First Vice-President of the European Commission, Frans Timmerman announced on Wednesday 13th January 2016, that a
probe looking into the latest laws created by the Polish government would take place.
In late 2015, the conservative Law and Justice (PiS) party who is in power approved a law that would allow the Treasury of Poland to appoint the heads of public television and radio, and judges for Poland’s constitutional court. Since the laws enactment a former PiS party member has been placed as Head of Public Television.
The European Union fears that Poland who until recently was a highly democratic nation, was abandoning the ‘rule of law’. The ‘rule of law’ can be simply defined as the legal principle that law should govern a nation, as opposed to being governed by arbitrary decisions of individual government officials.
Taking steps back
Since the collapse of Communism in 1989, Poland has gained a reputation of being the shining light in democratic transformation in Eastern Europe. But since the election of the PiS in late 2014, the government has tightened its control over the civil service, the courts and the media.
Traditionally the heads of the public television and radio in Poland were elected by a procedure overseen by the National Broadcasting Council (KRRiT. Now the government will have all the control, which is a move that is upsetting media advocacy groups and the European Union (EU).
Alexandra Geneste, Head of EU and Balkans for the Reports San Friontieres stated over email correspondents that media law reforms in Poland is violation of basic media rights.

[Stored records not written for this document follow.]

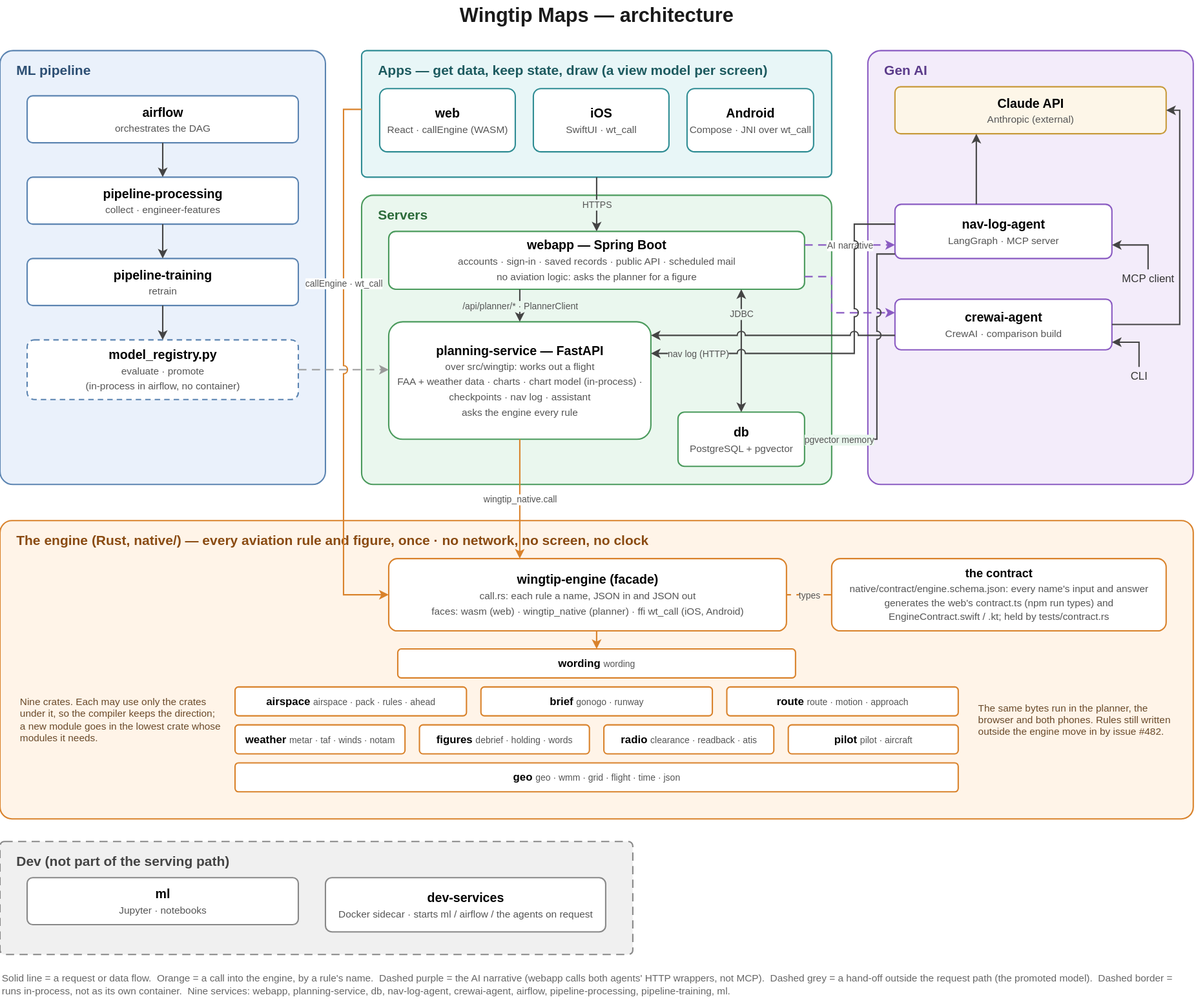
Before: docs/architecture-current.svg, a diagram exported from draw.io (asdaq-samir/flight_plan). Source tidied: cells renumbered, new cells last; positions are measured from the earlier drawing's top-left corner, leaving out a move shared by most shapes.
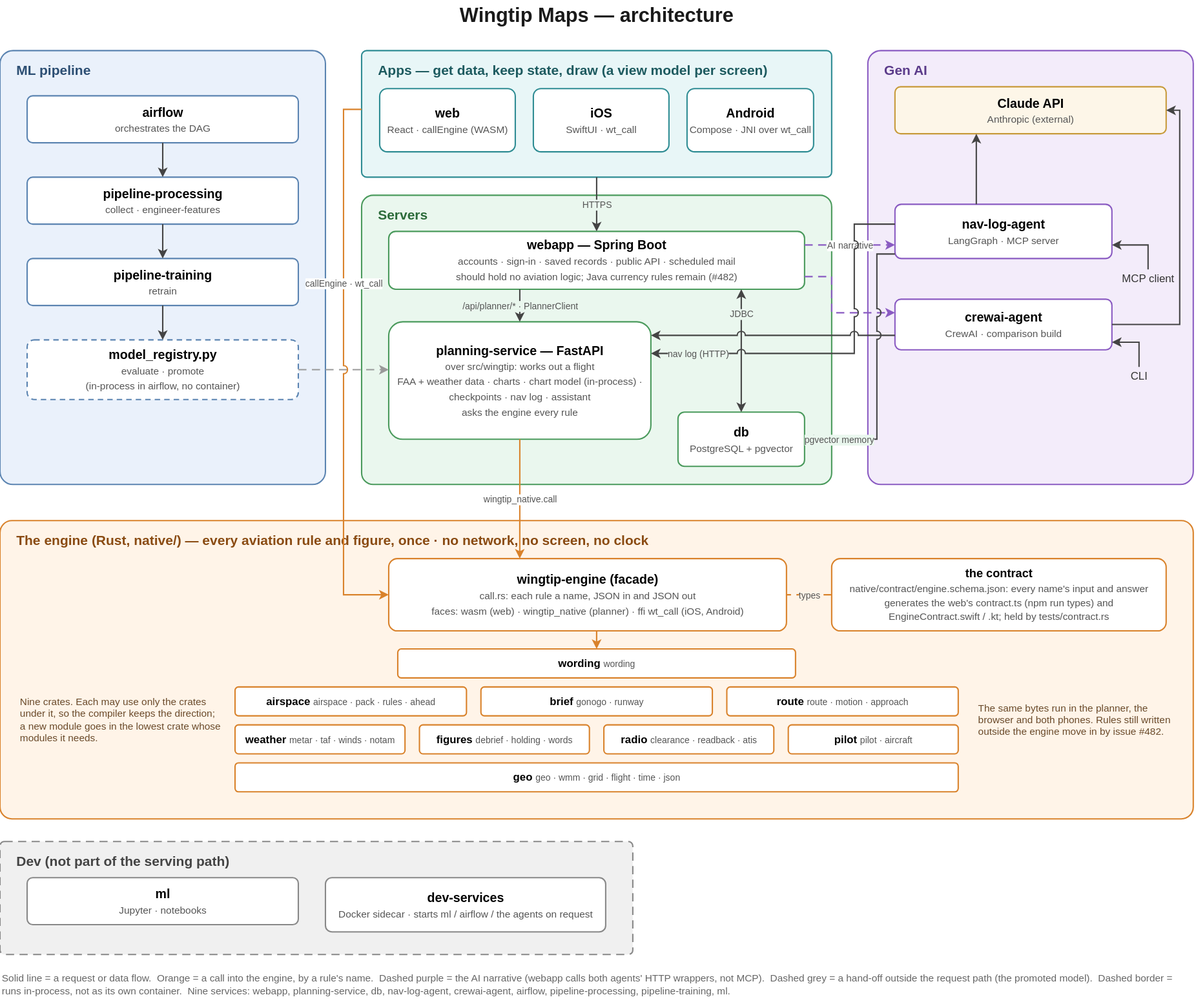
Later version of the same file.

Diff of the diagram source:
```diff
@@ -44,7 +44,7 @@
     <mxCell id="15" value="&lt;b&gt;Android&lt;/b&gt;&lt;br&gt;&lt;span style=&quot;font-size:11px;color:#555555;&quot;&gt;Compose · JNI over wt_call&lt;/span&gt;" style="rounded=1;arcSize=12;whiteSpace=wrap;html=1;fillColor=#FFFFFF;strokeColor=#2E8C93;strokeWidth=1.5;fontSize=14;" parent="1" vertex="1">
       <mxGeometry x="760" y="98" width="140" height="70" as="geometry" />
     </mxCell>
-    <mxCell id="16" value="&lt;b&gt;webapp — Spring Boot&lt;/b&gt;&lt;br&gt;&lt;span style=&quot;font-size:11px;color:#555555;&quot;&gt;accounts · sign-in · saved records · public API · scheduled mail&lt;/span&gt;&lt;br&gt;&lt;span style=&quot;font-size:11px;color:#555555;&quot;&gt;no aviation logic: asks the planner for a figure&lt;/span&gt;" style="rounded=1;arcSize=12;whiteSpace=wrap;html=1;fillColor=#FFFFFF;strokeColor=#4A9A5C;strokeWidth=1.5;fontSize=14;" parent="1" vertex="1">
+    <mxCell id="16" value="&lt;b&gt;webapp — Spring Boot&lt;/b&gt;&lt;br&gt;&lt;span style=&quot;font-size:11px;color:#555555;&quot;&gt;accounts · sign-in · saved records · public API · scheduled mail&lt;/span&gt;&lt;br&gt;&lt;span style=&quot;font-size:11px;color:#555555;&quot;&gt;should hold no aviation logic; Java currency rules remain (#482)&lt;/span&gt;" style="rounded=1;arcSize=12;whiteSpace=wrap;html=1;fillColor=#FFFFFF;strokeColor=#4A9A5C;strokeWidth=1.5;fontSize=14;" parent="1" vertex="1">
       <mxGeometry x="430" y="256" width="460" height="64" as="geometry" />
     </mxCell>
     <mxCell id="17" value="&lt;b&gt;planning-service — FastAPI&lt;/b&gt;&lt;br&gt;&lt;span style=&quot;font-size:11px;color:#555555;&quot;&gt;over src/wingtip: works out a flight&lt;/span&gt;&lt;br&gt;&lt;span style=&quot;font-size:11px;color:#555555;&quot;&gt;FAA + weather data · charts · chart model (in-process) · checkpoints · nav log · assistant&lt;/span&gt;&lt;br&gt;&lt;span style=&quot;font-size:11px;color:#555555;&quot;&gt;asks the engine every rule&lt;/span&gt;" style="rounded=1;arcSize=12;whiteSpace=wrap;html=1;fillColor=#FFFFFF;strokeColor=#4A9A5C;strokeWidth=1.5;fontSize=14;" parent="1" vertex="1">
```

“No need to this is worrying, this law constitutes a flagrant violation of media freedom and pluralism, which are enshrined in the Charter of Fundamental Rights of the EU,” said Geneste.
In order to be a member of the European Union, a state must adhere to the Charter of Fundamental Rights. In pertaining to the media the charters says, “the freedom and pluralism of the media shall be respected” (Article 11, point 2).
Geneste says PiS are violating ‘Article 11’ due to their wish to control the output of the media and use it as a mouthpiece for the government.
“The new government is going after the media the same way its enemies, the communist did, years ago, when they wanted to use the media as a propaganda tool.
This isn’t the first time the government has sort to control the media in Poland. In November 2015, a broadcaster for the public channel TVP was suspended after she questioned Poland’s Deputy Prime Minister and Culture Minister, Piotr Glinski in a heated exchange about his decision to prevent a ‘controversial’ theatre production being shown.
Lewicka was suspended on the bases that her interviewing style was contrary to standards of public television. In an ethics report conducted by the TVP Ethic Committee about the incident, it concluded the stance of the Minister and his declarations were also to be blamed for the way the interview turned out.
Interestingly, the ‘World Press Freedom Index’ has named Poland in it’s top twenty most free with a score of 12.71, the past two years. The index takes into account legal framework for the media, whether there is a member monopoly in the state and level of independence. The lower the score the more freedom the media possesses.
If the ‘World Press Freedom Index’ is to be believed Polish media freedom has come along way since 2005, where it was sitting in the fifties. But Geneste believes that unless the EU is able to amend this law, Poland’s media credible and ranking will fall.
“It is difficult to anticipate what position Poland will then hold but, if the new media law is not amended or repealed before then, we can indeed expect its ranking to be affected… only hope is that under the pressure of the EU institutions, Warsaw will amend the new law,” stated Geneste.
What is the EU to do?
The European Commission has taken the first step in what they call ‘opening the dialogue’ with Poland. Timmermans announced yesterday as reaction to what the Commission sees as a potential breakdown of the ‘rule of law’.
Firstly the Commission will collect and examine all the information regarding to new Polish law and assess whether there is a threat to the rule of law. If resolution is not found in the first instance, they will recommend certain measures to the Polish government to be complied with in a certain period of time. And finally the Commission will monitor the ongoing process of the implementation of its recommendations; if this is seen to be unsatisfactory they can resort to the ‘Article 7 Procedure’ from the Lisbon Treaty.
In simple terms in ‘Article 7 Procedure’ can mean the EU will suspense Poland from voting in the European Council, which means that they wouldn’t be able to shape EU policy or the EU would apply sanctions, which could be potential disastrous for the economy.
The Polish Responses
The Polish government have responded to the EU criticism by defending their actions and stating the EU doesn’t understand the new laws. Polish Justice Minister Zbigniew Ziobro accused Timmermans of ‘lack of knowledge’, and insists that the criticism is unfair and unjustified.
While the outcome of this dispute is yet to be seen, many Polish citizens and media advocacy groups are protesting the governments move. On Wednesday 13th January, approximately twenty thousand people protested outside the State Broadcasting Centre in Warsaw. Some were seen taping their mouths shut in solidarity and carrying signs mocking the government as a democratic dictatorship.
The move to government control media seems highly reminiscent of a communist run media, Geneste believes that unless the EU interferes these laws might be impossible to counter.
“Once into law, these changes will be written black on white for years and impossible to counter,” Geneste stated.